-- ASSIGNED TASK --
Copy without pictures. Please restate each line of the listing exactly.
Top of DATA FOR THE TASK
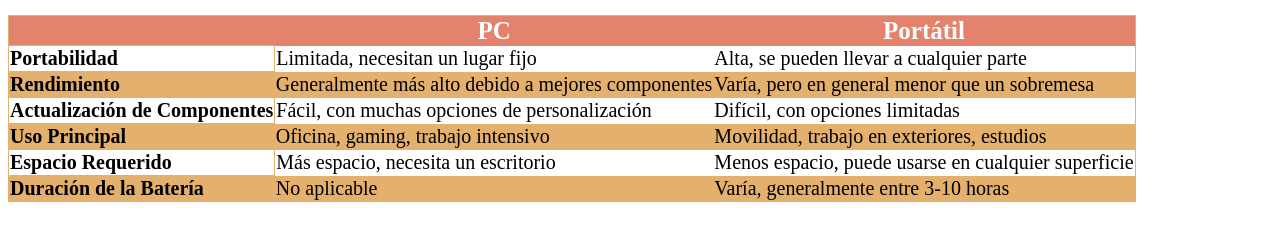
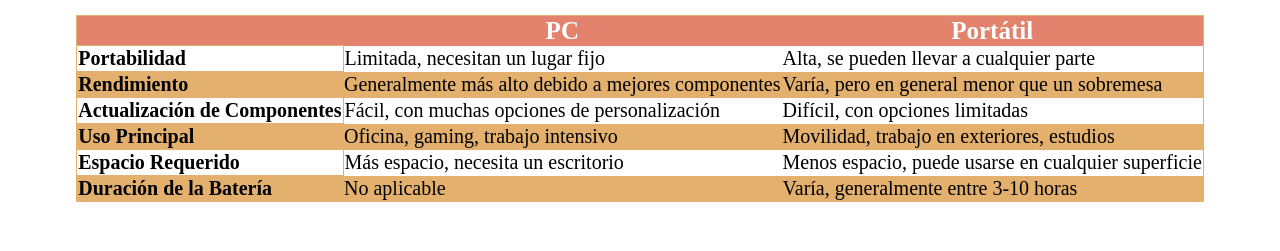
Before and after one commit to patry99/site1234, a plain HTML site: page index.html in a window 1280 px wide. Shown: the part 1753-2004 px from the top of the page. Drawn offline with Linux system fonts and the light colour scheme.

Commit message:
Update index.html

```diff
--- a/index.html
+++ b/index.html
@@ -40,7 +40,7 @@
             <br/><br/>
 
 
-             <table style = "border-collapse:collapse; border: 1px solid #E3B06E; font-size:20px ">
+             <table style = "border-collapse:collapse; border: 1px solid #E3B06E; font-size:20px " align= "center">
 
 
              <tr style= "background-color: #E3836E; text-align: center; color: white; font-size:25px">
```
Bottom of DATA FOR THE TASK
-- SOLUTION --
Before and after one commit to patry99/site1234, a plain HTML site: page index.html in a window 1280 px wide. Shown: the part 1753-2004 px from the top of the page. Drawn offline with Linux system fonts and the light colour scheme.

Commit message:
Update index.html

```diff
--- a/index.html
+++ b/index.html
@@ -40,7 +40,7 @@
             <br/><br/>
 
 
-             <table style = "border-collapse:collapse; border: 1px solid #E3B06E; font-size:20px ">
+             <table style = "border-collapse:collapse; border: 1px solid #E3B06E; font-size:20px " align= "center">
 
 
              <tr style= "background-color: #E3836E; text-align: center; color: white; font-size:25px">
```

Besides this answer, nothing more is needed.